Melania Padilla2 years ago


Tom Rose
Thomas Rose2 years ago

Interesting post. Thanks.

Bruno Moreira
Bruno Moreira2 years ago

noted thanks

Ann Fuller
Ann Fuller2 years ago

I very rarely drink but my husband drinks every day & we have been married for 41 years. I think it depends on how much patience you have. If they start to get argumentative you just ignore them & find something else to do. No one is perfect.

Mari Garcia
Mari Garcia2 years ago

I kind of feel that the title was misleading...but the results of the study was interesting

Nancy Black
Nancy Black2 years ago

Probably depends upon how often you indulge, whether or not you are a mean drinker, whether or not you allow drinking to stop you from functioning and doing necessary tasks.

Edgar Zuim
Edgar Zuim2 years ago

Well .. seems obvious, right?

Vera Yuno
Vera Yuno2 years ago

Drinking can predict you will be drunk after a while if you go on drinking. Obviously, isn't it???

Jink Huge
Jink H.2 years ago

It is probably best to stay away because if the first drink isn't consumed you can never get to become a heavy drinker! I know people who partied moderately in their 20's, had children, put them to bed and enjoyed what became a must have bottle of wine EVERY night.

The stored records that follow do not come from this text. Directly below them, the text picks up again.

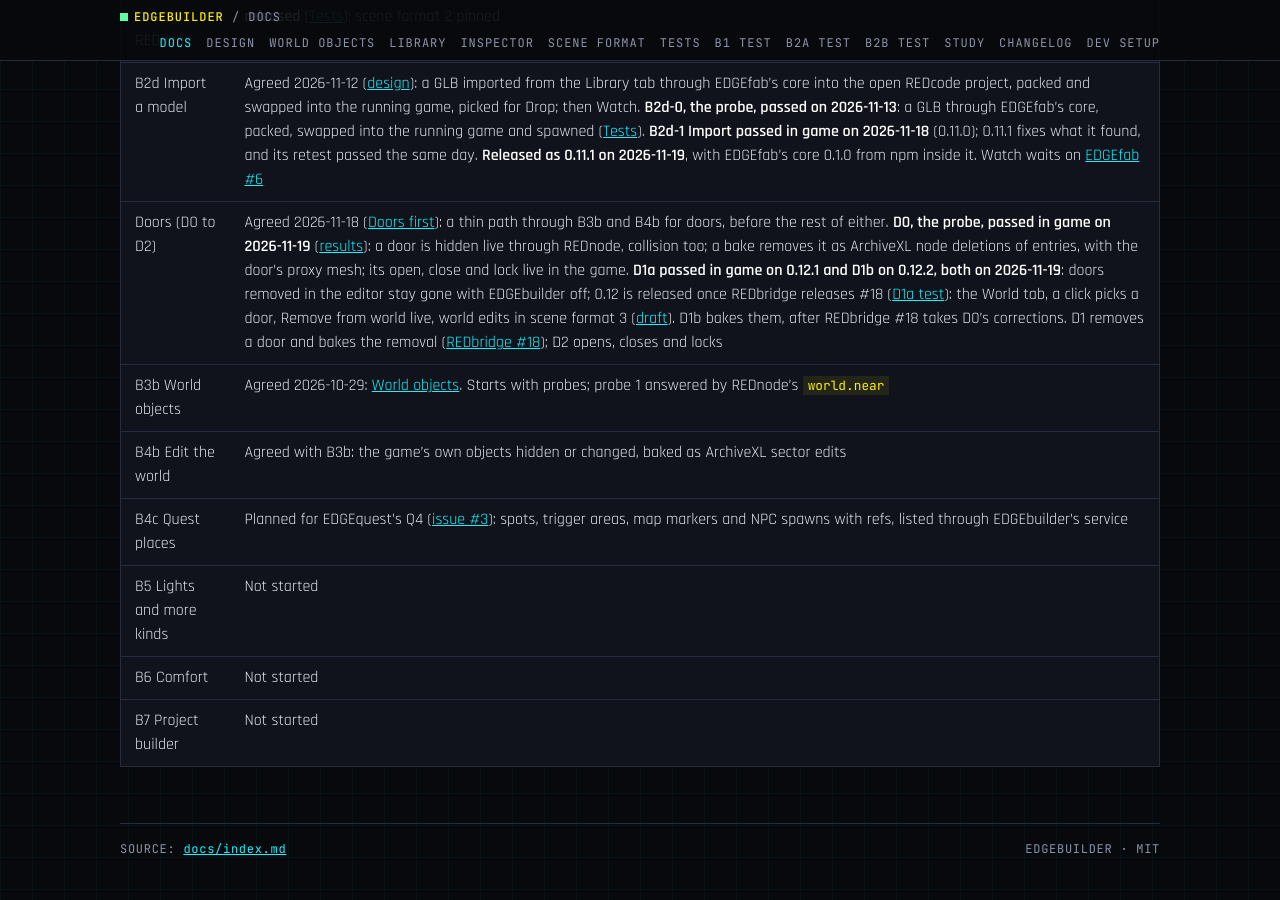
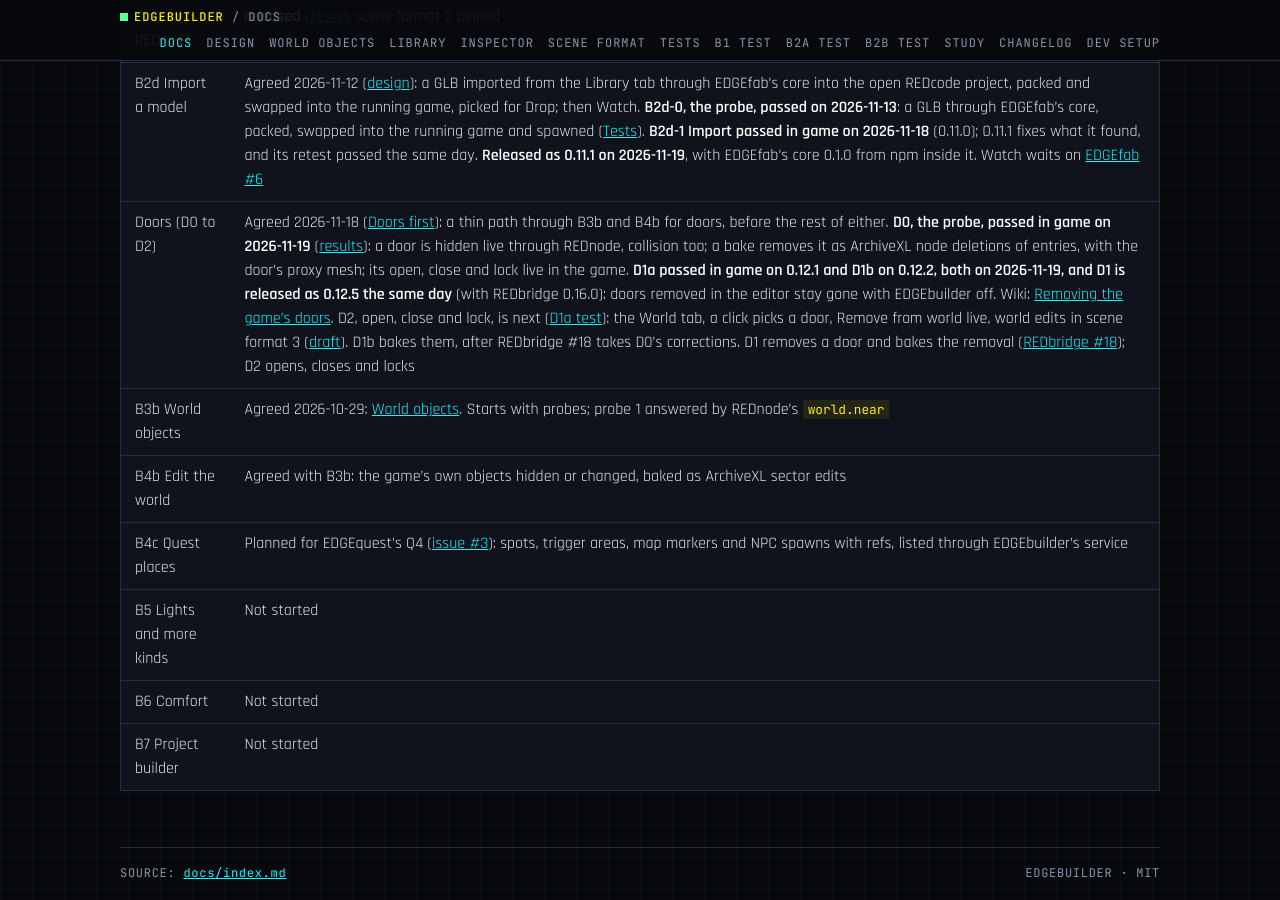
Before and after one commit to Edgemodders/EDGEbuilder, a Jekyll site: the page built from docs/index.md, in a window 1280 px wide and 900 px high, scrolled down 2375 px. Built offline with Jekyll 4.4.1, drawn with Linux system fonts in a browser that asks for light colours; our own code applies the rules of GitHub Pages for plain Markdown files.

Commit message:
Docs: D1 released as 0.12.5
Co-Authored-By: Claude Opus 5.5 <noreply@anthropic.com>

```diff
--- a/docs/index.md
+++ b/docs/index.md
@@ -34,7 +34,7 @@ As of 2026-10-30 (design draft 4): B2b passed in game on 2.31, the 0.3.4 check o
 | B4 Bake | Started 2026-11-05, split in four ([Tests](testing.md#b4-bake) lists every question it must settle). **B4-0 the solid probe passed in game on 2026-11-05**: a Kinematic instanced destructible mesh is solid. **B4-1 Bake to project passed in game on 2026-11-05** on 0.7.1 and 0.7.2, with REDbridge 0.12.0, **released as 0.7.3**. **B4-2 the Solid switch passed in game on 2026-11-08** on 0.8.0 and 0.8.1, with Seen from (how far a baked object is seen; small meshes need REDbridge 0.12.1, [#16](https://github.com/Edgemodders/REDbridge/issues/16)). **Released as 0.8.1.** **B4-3 Library bakes passed in game on 2026-11-08** on 0.9.0: bakes of one or more scenes in the Library, Include in project, Update, and the stale, collides, in game and in project flags. **Released as 0.9.0**, the last phase before the public preview. **0.9.1, the first public preview** (2026-11-08): the wide-screen check passed, and the zip is laid out like the game folder for Vortex and [Nexus Mods](https://www.nexusmods.com/cyberpunk2077/mods/36627). **0.9.2** (2026-11-08) hides the window while a game menu is open ([Tests](testing.md#092-menus)). REDbridge 0.12.0, released on 2026-11-05, has what B4-2 asks for |
 | B3c NPCs and scenes through REDnode | Agreed 2026-10-23 with REDnode's H2c: an `npc` kind ([format 2 draft](scene.md#format-2-draft-npcs)). REDnode's side passed in game on 2026-10-26 (0.40.1): `world.load` reads our scenes and the draft. **Planned on 2026-11-11 ([design](design.md#npcs-b3c)), built as 0.10.0 the same day, passed in game on 2026-11-12 on 0.10.9 and released** ([Tests](testing.md#b3c-npcs)); scene format 2 pinned |
 | B2d Import a model | Agreed 2026-11-12 ([design](design.md#import-a-model-b2d)): a GLB imported from the Library tab through EDGEfab's core into the open REDcode project, packed and swapped into the running game, picked for Drop; then Watch. **B2d-0, the probe, passed on 2026-11-13**: a GLB through EDGEfab's core, packed, swapped into the running game and spawned ([Tests](testing.md#b2d-import-a-model)). **B2d-1 Import passed in game on 2026-11-18** (0.11.0); 0.11.1 fixes what it found, and its retest passed the same day. **Released as 0.11.1 on 2026-11-19**, with EDGEfab's core 0.1.0 from npm inside it. Watch waits on [EDGEfab #6](https://github.com/Edgemodders/EDGEfab/issues/6) |
-| Doors (D0 to D2) | Agreed 2026-11-18 ([Doors first](world-objects.md#doors-first-d0-to-d2)): a thin path through B3b and B4b for doors, before the rest of either. **D0, the probe, passed in game on 2026-11-19** ([results](testing.md#d0-doors-probe)): a door is hidden live through REDnode, collision too; a bake removes it as ArchiveXL node deletions of entries, with the door's proxy mesh; its open, close and lock live in the game. **D1a passed in game on 0.12.1 and D1b on 0.12.2, both on 2026-11-19**: doors removed in the editor stay gone with EDGEbuilder off; 0.12 is released once REDbridge releases #18 ([D1a test](testing.md#d1a-remove-from-world-0120)): the World tab, a click picks a door, Remove from world live, world edits in scene format 3 ([draft](scene.md#format-3-draft-world-edits)). D1b bakes them, after REDbridge #18 takes D0's corrections. D1 removes a door and bakes the removal ([REDbridge #18](https://github.com/Edgemodders/REDbridge/issues/18)); D2 opens, closes and locks |
+| Doors (D0 to D2) | Agreed 2026-11-18 ([Doors first](world-objects.md#doors-first-d0-to-d2)): a thin path through B3b and B4b for doors, before the rest of either. **D0, the probe, passed in game on 2026-11-19** ([results](testing.md#d0-doors-probe)): a door is hidden live through REDnode, collision too; a bake removes it as ArchiveXL node deletions of entries, with the door's proxy mesh; its open, close and lock live in the game. **D1a passed in game on 0.12.1 and D1b on 0.12.2, both on 2026-11-19, and D1 is released as 0.12.5 the same day** (with REDbridge 0.16.0): doors removed in the editor stay gone with EDGEbuilder off. Wiki: [Removing the game's doors](https://edgemodders.ai/wiki/edgebuilder/doors.html). D2, open, close and lock, is next ([D1a test](testing.md#d1a-remove-from-world-0120)): the World tab, a click picks a door, Remove from world live, world edits in scene format 3 ([draft](scene.md#format-3-draft-world-edits)). D1b bakes them, after REDbridge #18 takes D0's corrections. D1 removes a door and bakes the removal ([REDbridge #18](https://github.com/Edgemodders/REDbridge/issues/18)); D2 opens, closes and locks |
 | B3b World objects | Agreed 2026-10-29: [World objects](world-objects.md). Starts with probes; probe 1 answered by REDnode's `world.near` |
 | B4b Edit the world | Agreed with B3b: the game's own objects hidden or changed, baked as ArchiveXL sector edits |
 | B4c Quest places | Planned for EDGEquest's Q4 ([issue #3](https://github.com/Edgemodders/EDGEbuilder/issues/3)): spots, trigger areas, map markers and NPC spawns with refs, listed through EDGEbuilder's service |
```
Also changed, not shown: CLAUDE.md (+1 -1 lines), docs/design.md (+1 -1 lines).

Chad Anderson
Chad Anderson2 years ago

Holds true for me so far...